Plans to set a minimum price for alcohol in Scotland have been backed by the Scottish courts.
The Court of Session in Edinburgh ruled against a challenge by the Scotch whisky industry, who claimed the plans were a breach of European Law.
The ruling now paves the way for the Scottish government to implement its policy, passed by MSPs in 2012.
However, the judgement could be appealed by the drinks industry at the UK Supreme Court in London.
Under the plans, a price of 50p per unit of alcohol would be set, taking a bottle of spirits to at least £14.
The Scottish government, health professionals, police, alcohol charities and some members of the drinks industry believe minimum pricing would help address Scotland's "unhealthy relationship with drink".
But the Scotch Whisky Association and wine makers brought a challenge claiming it was a breach of trade law.
They said other policies should be considered as an alternative to minimum pricing, including an increase in tax
'Below cost sales'
However, in its ruling, the Court of Session said: "The advantage of the proposed minimum pricing system, so far as protecting health and life was concerned, was that it was linked to the strength of the alcohol.
"Current EU tax arrangements related to different types of product (wine, spirits, beer and cider etc) each of which had a range of alcohol strength....there was evidence which demonstrated that the alternative of increased tax, with or without a prohibition on below cost sales, would be less effective than minimum pricing."
The Scotch Whisky Association said it regretted the court's decision.
David Frost, chief executive of the organisation, said: "We continue to believe that [the policy] is a restriction on trade and that there are more effective ways of tackling alcohol misuse.
"However, we of course remain committed to working with all partners to address this problem so that the long-term trend of declining alcohol-related harm in Scotland continues.
"We will study the details of the judgement and consult our members before deciding on next steps, including any possible appeal to the UK Supreme Court."
By contrast, Tennent's said it supported the court ruling, calling it a "positive step" towards tackling alcohol misuse.
The brewer's managing director Andrea Pozzi said: "Although the majority of people enjoy alcohol responsibly, we are concerned about the availability of strong, cheap alcohol.

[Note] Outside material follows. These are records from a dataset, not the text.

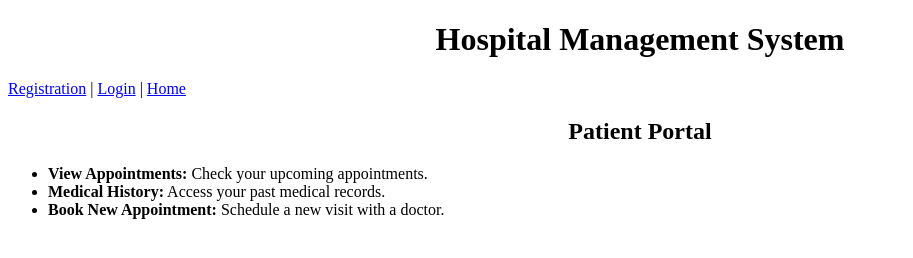
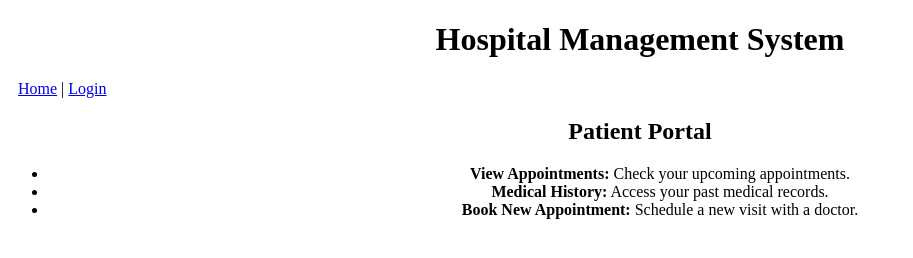
Before and after one commit to adityapattnaiknist/hospital, a plain HTML site: page patient.html in a window 1280 px wide. Shown: the whole page, without its empty margins (0-913 px from the left). Drawn offline with Linux system fonts and the light colour scheme.

Commit message:
patient.html

```diff
--- a/patient.html
+++ b/patient.html
@@ -3,19 +3,23 @@
 <head>
     <meta charset="UTF-8">
     <meta name="viewport" content="width=device-width, initial-scale=1.0">
-    <title>Hospital Management - Patient</title>
+    <title>Hospital Management System - Patient Portal</title>
 </head>
 <body>
-    <header>
-        <h1 style="text-align: center;">Hospital Management System</h1>
-        <nav>
-            <a href="registration.html">Registration</a> |
-            <a href="login.html">Login</a> |
-            <a href="index.html">Home</a>
-        </nav>
+    <!-- Header with Title -->
+    <header style="text-align: center;">
+        <h1>Hospital Management System</h1>
     </header>
-    <main>
-        <h2 style="text-align: center;">Patient Portal</h2>
+
+    <!-- Navigation Links -->
+    <nav style="text-align: left; margin-left: 10px;">
+        <a href="../index.html">Home</a> |
+        <a href="login.html">Login</a>
+    </nav>
+
+    <!-- Main Content -->
+    <main style="text-align: center;">
+        <h2>Patient Portal</h2>
         <ul>
             <li><strong>View Appointments:</strong> Check your upcoming appointments.</li>
             <li><strong>Medical History:</strong> Access your past medical records.</li>
```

We believe that minimum unit pricing can and will have a positive impact on communities across Scotland."
'Industry's delaying tactics'
The Scottish government called on the SWA and others in the drinks industry to respect the judgement of the court.
Aileen Campbell, Minister for Public Health, said: "The Scotch Whisky Association represents some of Scotland's finest whisky brands, and while they were entitled to raise this action, they, and the wider drinks industry, must now respect the democratic will of the Scottish Parliament and the ruling of the Court of Session and enable this life-saving measure to be introduced.
"This policy was passed by the Scottish Parliament unopposed more than four years ago. In that time, the democratic will of our national parliament has been thwarted by this ongoing legal challenge, while many people in Scotland have continued to die from the effects of alcohol misuse.
"Today's ruling is a landmark one, and should mark the end of the legal process, allowing this important policy to finally be brought forward."
Doctors' leaders also welcomed the ruling. Dr Peter Bennie, chairman of BMA Scotland, said a minimum price was the action needed to improve Scotland's "damaging relationship with alcohol".
He added: "Every year that has been lost to the alcohol industry's delaying tactics has brought with it a human cost in lives lost and health damaged.
"The alcohol industry needs to accept today's judgement and stop attempting to put their own agenda ahead of the public interest."
Alison Douglas, chief executive of campaign group Alcohol Focus Scotland, said it was a "great day for Scotland's health".
She added: "Scotland has been waiting more than four years to implement this policy, which will prevent thousands of hospital admissions and crimes, and save hundreds of lives.
"We hope that minimum pricing will now be put in place as quickly as possible so we can start seeing the benefits."
Scottish Conservative health spokesman Donald Cameron said his party had supported the legislation on the condition it would be legally sound and could be dropped if it was found not to be working.
He said: "It's taken the SNP a considerable length of time to get to this stage.
"But now it's happened, we need to monitor the results closely to see what impact it has on Scotland's damaging and complex relationship with alcohol."
The issue of minimum pricing was referred to the European Court of Justice, which ruled last December that European law may have been breached by the policy.
However the European Court ruled that it was ultimately up to national courts to make the decision about whether to implement it.
Under the plans, the cheapest bottle of wine (9.4 units of alcohol) would be £4.69, a four-pack of 500ml cans of 4% lager would cost at least £4 and a 70cl bottle of whisky could not be sold for less than £14.
The SWA has argued minimum pricing would discriminate against poorer drinkers, and was beyond the power of the Scottish government.
The government's chief medical officer recommends the maximum weekly intake of alcohol is 14 units for both men and women.